  2. While you are right that there’s no way to force an eBay trade to be enforced in a game, that’s true of every trade you make on eBay. eBay can’t force any trade to actually happen in the real world or any virtual world.

  3. The only reason they double the land is because more players arive. Just as the they build on more land in the world as the population rises, what you said is not true because we do not use all the land in the world and many places are untouched. In entropia profit is more marginable and reachable because

    1. It would be possible to buy something the size of the sahara dessert
    2. You can charge a tax and premote your piece of land with events such as giving away prizes.
    3. “Jon Jacobs” is rich because of entropia he owns a nightclub, bank, and land which he gets tax from. Infact most people on entropia dream of getting to club never die or buying a space ship to go there. He has shops there to rent which are mostly taken up. He gets the rent from the shops.
    4. Entopia is fun if you make it fun. If you make it all about cash you will get no satisfaction or fun. You need to have fun and maybe try to make a little cash. People that buy land are like stock investors. Stocks are risky, just like buying in entropia, but virtual game players on on the rise. So I think people are making a great investment.

    As for me I just started playing. I have deposited no money and are slowly getting better. My profesion that I chose was mining once I earned enough cash trading, It took less than a few hours you can split up this time through out a few days. I see that the more I mine the more payout I get. I think if I mine enough I will make some cash. I am not saying it will be a full time job and I can just relax the rest of my life, but I will be having fun shooting stuff and making money.

    So think realy hard before you talk about land value.

  4. You are right and wrong. Even if land size was doubled, if the land was just sand who would go ther. There is an agreement and they would have to notify you a long time in advance beffore closing the game. If my land had the best monsters to kill and the best resources it would probably have more people going there.
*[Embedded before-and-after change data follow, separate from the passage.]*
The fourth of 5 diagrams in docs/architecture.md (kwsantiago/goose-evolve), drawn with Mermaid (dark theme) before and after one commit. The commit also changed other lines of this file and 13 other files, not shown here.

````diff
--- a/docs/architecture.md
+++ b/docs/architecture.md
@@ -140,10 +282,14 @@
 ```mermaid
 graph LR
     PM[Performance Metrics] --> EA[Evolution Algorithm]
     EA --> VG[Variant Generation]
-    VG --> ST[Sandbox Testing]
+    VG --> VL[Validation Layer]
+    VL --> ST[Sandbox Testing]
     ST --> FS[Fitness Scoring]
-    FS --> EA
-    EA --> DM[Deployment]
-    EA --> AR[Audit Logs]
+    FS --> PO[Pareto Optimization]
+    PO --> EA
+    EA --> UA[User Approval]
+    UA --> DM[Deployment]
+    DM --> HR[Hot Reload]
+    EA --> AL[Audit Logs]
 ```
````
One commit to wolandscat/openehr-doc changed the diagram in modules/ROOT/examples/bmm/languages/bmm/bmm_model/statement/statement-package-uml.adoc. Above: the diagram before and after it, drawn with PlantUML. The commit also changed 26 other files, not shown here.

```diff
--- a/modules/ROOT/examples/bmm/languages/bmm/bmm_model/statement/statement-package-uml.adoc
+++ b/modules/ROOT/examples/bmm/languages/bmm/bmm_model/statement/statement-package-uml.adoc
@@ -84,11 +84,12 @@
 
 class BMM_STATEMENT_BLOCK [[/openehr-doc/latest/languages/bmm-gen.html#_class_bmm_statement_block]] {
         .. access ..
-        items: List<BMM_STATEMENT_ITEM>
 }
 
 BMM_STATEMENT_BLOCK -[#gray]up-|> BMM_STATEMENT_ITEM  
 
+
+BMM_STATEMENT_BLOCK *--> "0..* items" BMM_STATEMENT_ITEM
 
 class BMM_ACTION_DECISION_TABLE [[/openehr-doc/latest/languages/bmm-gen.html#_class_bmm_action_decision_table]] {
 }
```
  5. If there is a market for it, and its profitable, its a good investment. I would be taking my returns, and use those to start other websites, or maybe even buy a real house and rent it out. Diversification is your safest guard against manipulations like this. But it comes at the cost of lack of specialization (or increased payment for specialization; which are one in the same).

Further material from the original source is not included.